-- Provided records --
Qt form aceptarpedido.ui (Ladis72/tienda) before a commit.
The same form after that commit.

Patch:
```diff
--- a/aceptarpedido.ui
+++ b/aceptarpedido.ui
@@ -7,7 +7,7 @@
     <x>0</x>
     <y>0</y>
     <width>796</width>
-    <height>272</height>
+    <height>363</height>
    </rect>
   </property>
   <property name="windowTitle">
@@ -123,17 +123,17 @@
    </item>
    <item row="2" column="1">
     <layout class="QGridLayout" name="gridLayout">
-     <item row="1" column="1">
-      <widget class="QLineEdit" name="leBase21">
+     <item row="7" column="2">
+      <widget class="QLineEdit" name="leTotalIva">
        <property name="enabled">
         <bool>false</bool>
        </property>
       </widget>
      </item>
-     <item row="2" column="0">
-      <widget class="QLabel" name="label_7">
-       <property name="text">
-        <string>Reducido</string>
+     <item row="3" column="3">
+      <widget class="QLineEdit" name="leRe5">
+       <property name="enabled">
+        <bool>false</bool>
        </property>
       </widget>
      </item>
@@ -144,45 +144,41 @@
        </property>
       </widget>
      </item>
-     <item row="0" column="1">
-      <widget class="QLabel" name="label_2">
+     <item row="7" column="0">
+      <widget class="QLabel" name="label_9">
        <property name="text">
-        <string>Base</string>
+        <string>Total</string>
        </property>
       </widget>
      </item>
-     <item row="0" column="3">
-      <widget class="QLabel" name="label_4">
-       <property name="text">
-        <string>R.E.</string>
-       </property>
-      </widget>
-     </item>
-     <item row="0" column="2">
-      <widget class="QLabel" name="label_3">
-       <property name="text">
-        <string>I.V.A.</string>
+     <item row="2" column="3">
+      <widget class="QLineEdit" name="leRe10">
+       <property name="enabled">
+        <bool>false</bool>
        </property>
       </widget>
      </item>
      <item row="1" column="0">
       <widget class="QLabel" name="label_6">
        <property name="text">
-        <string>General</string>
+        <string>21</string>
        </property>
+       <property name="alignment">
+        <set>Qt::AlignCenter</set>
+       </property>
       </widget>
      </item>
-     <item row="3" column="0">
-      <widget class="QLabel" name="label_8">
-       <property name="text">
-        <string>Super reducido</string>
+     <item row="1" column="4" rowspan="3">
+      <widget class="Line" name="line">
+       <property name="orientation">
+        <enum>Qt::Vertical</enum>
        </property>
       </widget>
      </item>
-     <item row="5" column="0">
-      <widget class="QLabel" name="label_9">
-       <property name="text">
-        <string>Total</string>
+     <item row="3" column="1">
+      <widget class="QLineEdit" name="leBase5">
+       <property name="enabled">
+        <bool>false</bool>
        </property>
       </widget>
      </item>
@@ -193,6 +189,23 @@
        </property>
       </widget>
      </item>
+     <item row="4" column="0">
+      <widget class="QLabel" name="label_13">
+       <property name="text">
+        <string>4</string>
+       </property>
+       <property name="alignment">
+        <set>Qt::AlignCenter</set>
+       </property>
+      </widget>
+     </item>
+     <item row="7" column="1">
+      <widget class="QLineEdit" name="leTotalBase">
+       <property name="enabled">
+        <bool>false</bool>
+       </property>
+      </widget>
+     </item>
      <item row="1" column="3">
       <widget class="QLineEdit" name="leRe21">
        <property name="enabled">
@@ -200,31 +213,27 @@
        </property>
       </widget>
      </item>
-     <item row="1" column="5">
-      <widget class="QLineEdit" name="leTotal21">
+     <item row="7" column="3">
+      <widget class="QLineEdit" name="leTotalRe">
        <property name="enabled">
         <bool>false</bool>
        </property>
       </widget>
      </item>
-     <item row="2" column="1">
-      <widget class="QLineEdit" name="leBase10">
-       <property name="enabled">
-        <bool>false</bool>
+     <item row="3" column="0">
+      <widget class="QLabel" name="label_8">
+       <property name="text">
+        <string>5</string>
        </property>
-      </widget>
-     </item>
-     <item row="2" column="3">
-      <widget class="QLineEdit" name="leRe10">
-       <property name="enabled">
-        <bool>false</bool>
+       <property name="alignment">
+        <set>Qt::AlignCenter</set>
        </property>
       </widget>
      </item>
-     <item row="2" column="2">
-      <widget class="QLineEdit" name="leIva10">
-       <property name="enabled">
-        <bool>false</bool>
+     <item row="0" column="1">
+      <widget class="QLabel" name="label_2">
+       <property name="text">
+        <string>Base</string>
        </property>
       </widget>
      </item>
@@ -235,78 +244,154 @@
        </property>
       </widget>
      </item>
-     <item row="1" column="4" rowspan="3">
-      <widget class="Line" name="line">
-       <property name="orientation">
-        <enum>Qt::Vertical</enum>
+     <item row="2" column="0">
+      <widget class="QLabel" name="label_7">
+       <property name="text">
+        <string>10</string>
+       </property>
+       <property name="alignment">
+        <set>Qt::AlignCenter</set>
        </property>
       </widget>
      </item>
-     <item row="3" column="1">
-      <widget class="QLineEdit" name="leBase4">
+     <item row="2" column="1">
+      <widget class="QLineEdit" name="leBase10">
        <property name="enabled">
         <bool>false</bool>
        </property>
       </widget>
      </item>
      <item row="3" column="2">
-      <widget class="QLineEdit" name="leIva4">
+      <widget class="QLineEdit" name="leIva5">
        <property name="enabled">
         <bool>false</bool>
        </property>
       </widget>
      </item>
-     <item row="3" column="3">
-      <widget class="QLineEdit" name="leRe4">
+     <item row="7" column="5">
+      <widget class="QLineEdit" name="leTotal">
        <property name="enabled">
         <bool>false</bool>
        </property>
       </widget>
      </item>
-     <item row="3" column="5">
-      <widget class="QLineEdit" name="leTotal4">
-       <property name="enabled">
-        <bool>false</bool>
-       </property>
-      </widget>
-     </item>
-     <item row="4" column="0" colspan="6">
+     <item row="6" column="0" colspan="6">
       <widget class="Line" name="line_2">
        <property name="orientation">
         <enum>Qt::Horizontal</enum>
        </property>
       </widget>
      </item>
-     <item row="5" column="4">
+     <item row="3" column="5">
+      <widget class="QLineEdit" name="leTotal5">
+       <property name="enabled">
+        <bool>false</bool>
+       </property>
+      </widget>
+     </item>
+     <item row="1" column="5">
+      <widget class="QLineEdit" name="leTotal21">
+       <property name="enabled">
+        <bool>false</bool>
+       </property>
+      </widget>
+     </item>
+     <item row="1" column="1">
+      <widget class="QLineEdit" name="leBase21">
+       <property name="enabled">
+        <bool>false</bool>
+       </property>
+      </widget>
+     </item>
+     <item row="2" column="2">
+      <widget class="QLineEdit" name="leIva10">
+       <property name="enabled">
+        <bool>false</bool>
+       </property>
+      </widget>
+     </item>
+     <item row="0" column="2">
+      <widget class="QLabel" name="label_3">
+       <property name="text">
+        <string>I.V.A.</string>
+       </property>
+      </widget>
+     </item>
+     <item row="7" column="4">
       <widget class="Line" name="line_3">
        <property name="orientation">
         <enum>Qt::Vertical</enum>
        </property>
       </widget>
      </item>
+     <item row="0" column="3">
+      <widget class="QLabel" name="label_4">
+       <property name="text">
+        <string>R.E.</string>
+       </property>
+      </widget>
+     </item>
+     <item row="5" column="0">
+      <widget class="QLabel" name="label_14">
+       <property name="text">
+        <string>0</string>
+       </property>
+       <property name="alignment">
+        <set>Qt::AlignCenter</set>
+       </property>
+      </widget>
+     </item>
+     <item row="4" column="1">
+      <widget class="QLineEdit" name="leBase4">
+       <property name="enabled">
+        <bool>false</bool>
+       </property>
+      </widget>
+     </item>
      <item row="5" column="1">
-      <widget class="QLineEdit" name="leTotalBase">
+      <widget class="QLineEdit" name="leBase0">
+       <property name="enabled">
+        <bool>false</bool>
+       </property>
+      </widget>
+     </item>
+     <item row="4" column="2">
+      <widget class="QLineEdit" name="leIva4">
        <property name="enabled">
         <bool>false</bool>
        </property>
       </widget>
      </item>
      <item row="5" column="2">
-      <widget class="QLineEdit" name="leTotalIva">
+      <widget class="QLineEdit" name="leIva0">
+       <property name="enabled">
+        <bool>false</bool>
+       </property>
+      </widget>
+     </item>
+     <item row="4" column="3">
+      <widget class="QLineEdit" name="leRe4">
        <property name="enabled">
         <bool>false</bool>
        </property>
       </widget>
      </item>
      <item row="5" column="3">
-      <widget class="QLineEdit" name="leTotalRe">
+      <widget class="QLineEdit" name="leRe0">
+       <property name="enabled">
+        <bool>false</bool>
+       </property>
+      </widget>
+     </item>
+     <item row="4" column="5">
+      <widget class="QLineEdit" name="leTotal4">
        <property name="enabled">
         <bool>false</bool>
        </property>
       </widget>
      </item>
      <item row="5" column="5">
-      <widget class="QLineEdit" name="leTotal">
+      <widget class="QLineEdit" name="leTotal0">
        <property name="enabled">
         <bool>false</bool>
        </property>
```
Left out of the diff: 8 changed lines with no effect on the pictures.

-- Task requirements --
Check each line of the entries for the string "height". Copy the lines that have it.

-- Response --
-    <height>272</height>
+    <height>363</height>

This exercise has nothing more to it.